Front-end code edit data
[Start of Attachment]

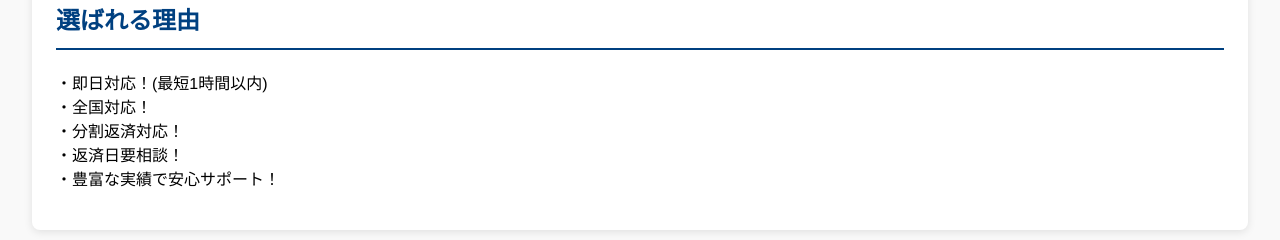
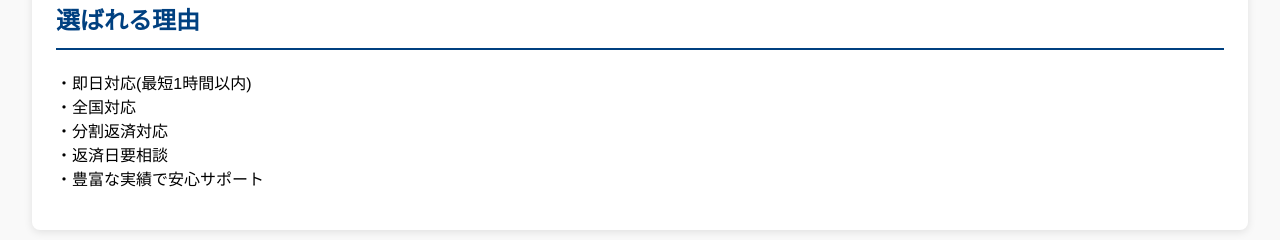
Before and after one commit to ririyushi/yu-shi.support, a plain HTML site: page index.html in a window 1280 px wide. Shown: the part 525-765 px from the top of the page. Drawn offline with Linux system fonts and the light colour scheme.

Commit message:
Update index.html

```diff
--- a/index.html
+++ b/index.html
@@ -25,11 +25,11 @@
 
     <section id="features">
       <h2>選ばれる理由</h2>
-      <p>・即日対応！(最短1時間以内)<br>
-         ・全国対応！<br>
-         ・分割返済対応！<br>
-         ・返済日要相談！<br>
-         ・豊富な実績で安心サポート！
+      <p>・即日対応(最短1時間以内)<br>
+         ・全国対応<br>
+         ・分割返済対応<br>
+         ・返済日要相談<br>
+         ・豊富な実績で安心サポート
       </p>
     </section>
 
```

[End of Attachment]

### WORK REQUIRED:
This exercise calls for the records to be given again exactly, without the images.

### OUTPUT OF THE EXERCISE:
Before and after one commit to ririyushi/yu-shi.support, a plain HTML site: page index.html in a window 1280 px wide. Shown: the part 525-765 px from the top of the page. Drawn offline with Linux system fonts and the light colour scheme.

Commit message:
Update index.html

```diff
--- a/index.html
+++ b/index.html
@@ -25,11 +25,11 @@
 
     <section id="features">
       <h2>選ばれる理由</h2>
-      <p>・即日対応！(最短1時間以内)<br>
-         ・全国対応！<br>
-         ・分割返済対応！<br>
-         ・返済日要相談！<br>
-         ・豊富な実績で安心サポート！
+      <p>・即日対応(最短1時間以内)<br>
+         ・全国対応<br>
+         ・分割返済対応<br>
+         ・返済日要相談<br>
+         ・豊富な実績で安心サポート
       </p>
     </section>
 
```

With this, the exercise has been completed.